— Directions —
An exact copy of all the entries below is what this task needs.

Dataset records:

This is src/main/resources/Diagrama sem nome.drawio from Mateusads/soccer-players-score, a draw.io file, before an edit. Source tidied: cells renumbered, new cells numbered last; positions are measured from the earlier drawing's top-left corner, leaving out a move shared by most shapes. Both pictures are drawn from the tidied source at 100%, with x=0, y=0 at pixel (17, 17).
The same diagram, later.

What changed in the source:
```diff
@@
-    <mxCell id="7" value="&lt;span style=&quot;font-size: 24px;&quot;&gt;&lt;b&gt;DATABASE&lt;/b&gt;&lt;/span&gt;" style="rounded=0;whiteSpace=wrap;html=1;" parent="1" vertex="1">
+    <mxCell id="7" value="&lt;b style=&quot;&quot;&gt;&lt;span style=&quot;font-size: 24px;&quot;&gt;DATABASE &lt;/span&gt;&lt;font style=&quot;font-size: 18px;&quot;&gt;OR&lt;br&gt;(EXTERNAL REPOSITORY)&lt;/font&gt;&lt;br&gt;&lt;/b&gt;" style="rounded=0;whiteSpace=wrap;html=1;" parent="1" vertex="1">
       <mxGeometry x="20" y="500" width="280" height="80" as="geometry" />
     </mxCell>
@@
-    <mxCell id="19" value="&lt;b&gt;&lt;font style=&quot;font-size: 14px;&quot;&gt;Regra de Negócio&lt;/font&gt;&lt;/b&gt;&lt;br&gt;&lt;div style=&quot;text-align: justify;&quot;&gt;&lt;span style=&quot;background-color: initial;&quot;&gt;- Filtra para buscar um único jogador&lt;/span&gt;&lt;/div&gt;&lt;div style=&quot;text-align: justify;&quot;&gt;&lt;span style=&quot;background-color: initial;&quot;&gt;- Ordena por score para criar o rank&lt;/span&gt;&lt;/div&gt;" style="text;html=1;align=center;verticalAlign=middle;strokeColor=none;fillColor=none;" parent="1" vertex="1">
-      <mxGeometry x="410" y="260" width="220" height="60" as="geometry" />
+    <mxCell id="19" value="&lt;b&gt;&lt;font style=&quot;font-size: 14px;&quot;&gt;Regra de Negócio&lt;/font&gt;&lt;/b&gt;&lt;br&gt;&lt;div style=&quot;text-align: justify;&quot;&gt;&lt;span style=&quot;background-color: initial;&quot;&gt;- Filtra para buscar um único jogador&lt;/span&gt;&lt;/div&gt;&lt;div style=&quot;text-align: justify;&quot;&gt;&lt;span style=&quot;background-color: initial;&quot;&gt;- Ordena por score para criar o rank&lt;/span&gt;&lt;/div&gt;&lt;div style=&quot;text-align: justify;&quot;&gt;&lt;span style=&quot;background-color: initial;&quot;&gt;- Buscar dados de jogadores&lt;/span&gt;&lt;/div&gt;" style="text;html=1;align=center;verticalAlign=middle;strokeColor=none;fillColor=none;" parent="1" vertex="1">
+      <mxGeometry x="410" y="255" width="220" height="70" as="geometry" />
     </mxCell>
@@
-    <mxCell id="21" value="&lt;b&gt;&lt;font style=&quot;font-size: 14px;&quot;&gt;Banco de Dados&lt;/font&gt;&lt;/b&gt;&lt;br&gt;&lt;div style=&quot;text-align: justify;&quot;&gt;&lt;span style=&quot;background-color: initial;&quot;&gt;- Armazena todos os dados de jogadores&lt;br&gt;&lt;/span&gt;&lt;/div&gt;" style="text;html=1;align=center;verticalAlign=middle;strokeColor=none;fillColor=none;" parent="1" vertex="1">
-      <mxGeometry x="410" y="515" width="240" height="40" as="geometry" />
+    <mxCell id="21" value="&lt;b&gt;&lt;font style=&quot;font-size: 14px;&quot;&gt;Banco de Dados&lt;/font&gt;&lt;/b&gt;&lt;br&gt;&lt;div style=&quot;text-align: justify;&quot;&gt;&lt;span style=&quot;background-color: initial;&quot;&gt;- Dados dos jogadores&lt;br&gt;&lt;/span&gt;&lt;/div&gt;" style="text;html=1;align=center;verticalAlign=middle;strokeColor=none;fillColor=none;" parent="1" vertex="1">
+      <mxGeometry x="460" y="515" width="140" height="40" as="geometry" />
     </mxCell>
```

— Exercise response —
This is src/main/resources/Diagrama sem nome.drawio from Mateusads/soccer-players-score, a draw.io file, before an edit. Source tidied: cells renumbered, new cells numbered last; positions are measured from the earlier drawing's top-left corner, leaving out a move shared by most shapes. Both pictures are drawn from the tidied source at 100%, with x=0, y=0 at pixel (17, 17).
The same diagram, later.

What changed in the source:
```diff
@@
-    <mxCell id="7" value="&lt;span style=&quot;font-size: 24px;&quot;&gt;&lt;b&gt;DATABASE&lt;/b&gt;&lt;/span&gt;" style="rounded=0;whiteSpace=wrap;html=1;" parent="1" vertex="1">
+    <mxCell id="7" value="&lt;b style=&quot;&quot;&gt;&lt;span style=&quot;font-size: 24px;&quot;&gt;DATABASE &lt;/span&gt;&lt;font style=&quot;font-size: 18px;&quot;&gt;OR&lt;br&gt;(EXTERNAL REPOSITORY)&lt;/font&gt;&lt;br&gt;&lt;/b&gt;" style="rounded=0;whiteSpace=wrap;html=1;" parent="1" vertex="1">
       <mxGeometry x="20" y="500" width="280" height="80" as="geometry" />
     </mxCell>
@@
-    <mxCell id="19" value="&lt;b&gt;&lt;font style=&quot;font-size: 14px;&quot;&gt;Regra de Negócio&lt;/font&gt;&lt;/b&gt;&lt;br&gt;&lt;div style=&quot;text-align: justify;&quot;&gt;&lt;span style=&quot;background-color: initial;&quot;&gt;- Filtra para buscar um único jogador&lt;/span&gt;&lt;/div&gt;&lt;div style=&quot;text-align: justify;&quot;&gt;&lt;span style=&quot;background-color: initial;&quot;&gt;- Ordena por score para criar o rank&lt;/span&gt;&lt;/div&gt;" style="text;html=1;align=center;verticalAlign=middle;strokeColor=none;fillColor=none;" parent="1" vertex="1">
-      <mxGeometry x="410" y="260" width="220" height="60" as="geometry" />
+    <mxCell id="19" value="&lt;b&gt;&lt;font style=&quot;font-size: 14px;&quot;&gt;Regra de Negócio&lt;/font&gt;&lt;/b&gt;&lt;br&gt;&lt;div style=&quot;text-align: justify;&quot;&gt;&lt;span style=&quot;background-color: initial;&quot;&gt;- Filtra para buscar um único jogador&lt;/span&gt;&lt;/div&gt;&lt;div style=&quot;text-align: justify;&quot;&gt;&lt;span style=&quot;background-color: initial;&quot;&gt;- Ordena por score para criar o rank&lt;/span&gt;&lt;/div&gt;&lt;div style=&quot;text-align: justify;&quot;&gt;&lt;span style=&quot;background-color: initial;&quot;&gt;- Buscar dados de jogadores&lt;/span&gt;&lt;/div&gt;" style="text;html=1;align=center;verticalAlign=middle;strokeColor=none;fillColor=none;" parent="1" vertex="1">
+      <mxGeometry x="410" y="255" width="220" height="70" as="geometry" />
     </mxCell>
@@
-    <mxCell id="21" value="&lt;b&gt;&lt;font style=&quot;font-size: 14px;&quot;&gt;Banco de Dados&lt;/font&gt;&lt;/b&gt;&lt;br&gt;&lt;div style=&quot;text-align: justify;&quot;&gt;&lt;span style=&quot;background-color: initial;&quot;&gt;- Armazena todos os dados de jogadores&lt;br&gt;&lt;/span&gt;&lt;/div&gt;" style="text;html=1;align=center;verticalAlign=middle;strokeColor=none;fillColor=none;" parent="1" vertex="1">
-      <mxGeometry x="410" y="515" width="240" height="40" as="geometry" />
+    <mxCell id="21" value="&lt;b&gt;&lt;font style=&quot;font-size: 14px;&quot;&gt;Banco de Dados&lt;/font&gt;&lt;/b&gt;&lt;br&gt;&lt;div style=&quot;text-align: justify;&quot;&gt;&lt;span style=&quot;background-color: initial;&quot;&gt;- Dados dos jogadores&lt;br&gt;&lt;/span&gt;&lt;/div&gt;" style="text;html=1;align=center;verticalAlign=middle;strokeColor=none;fillColor=none;" parent="1" vertex="1">
+      <mxGeometry x="460" y="515" width="140" height="40" as="geometry" />
     </mxCell>
```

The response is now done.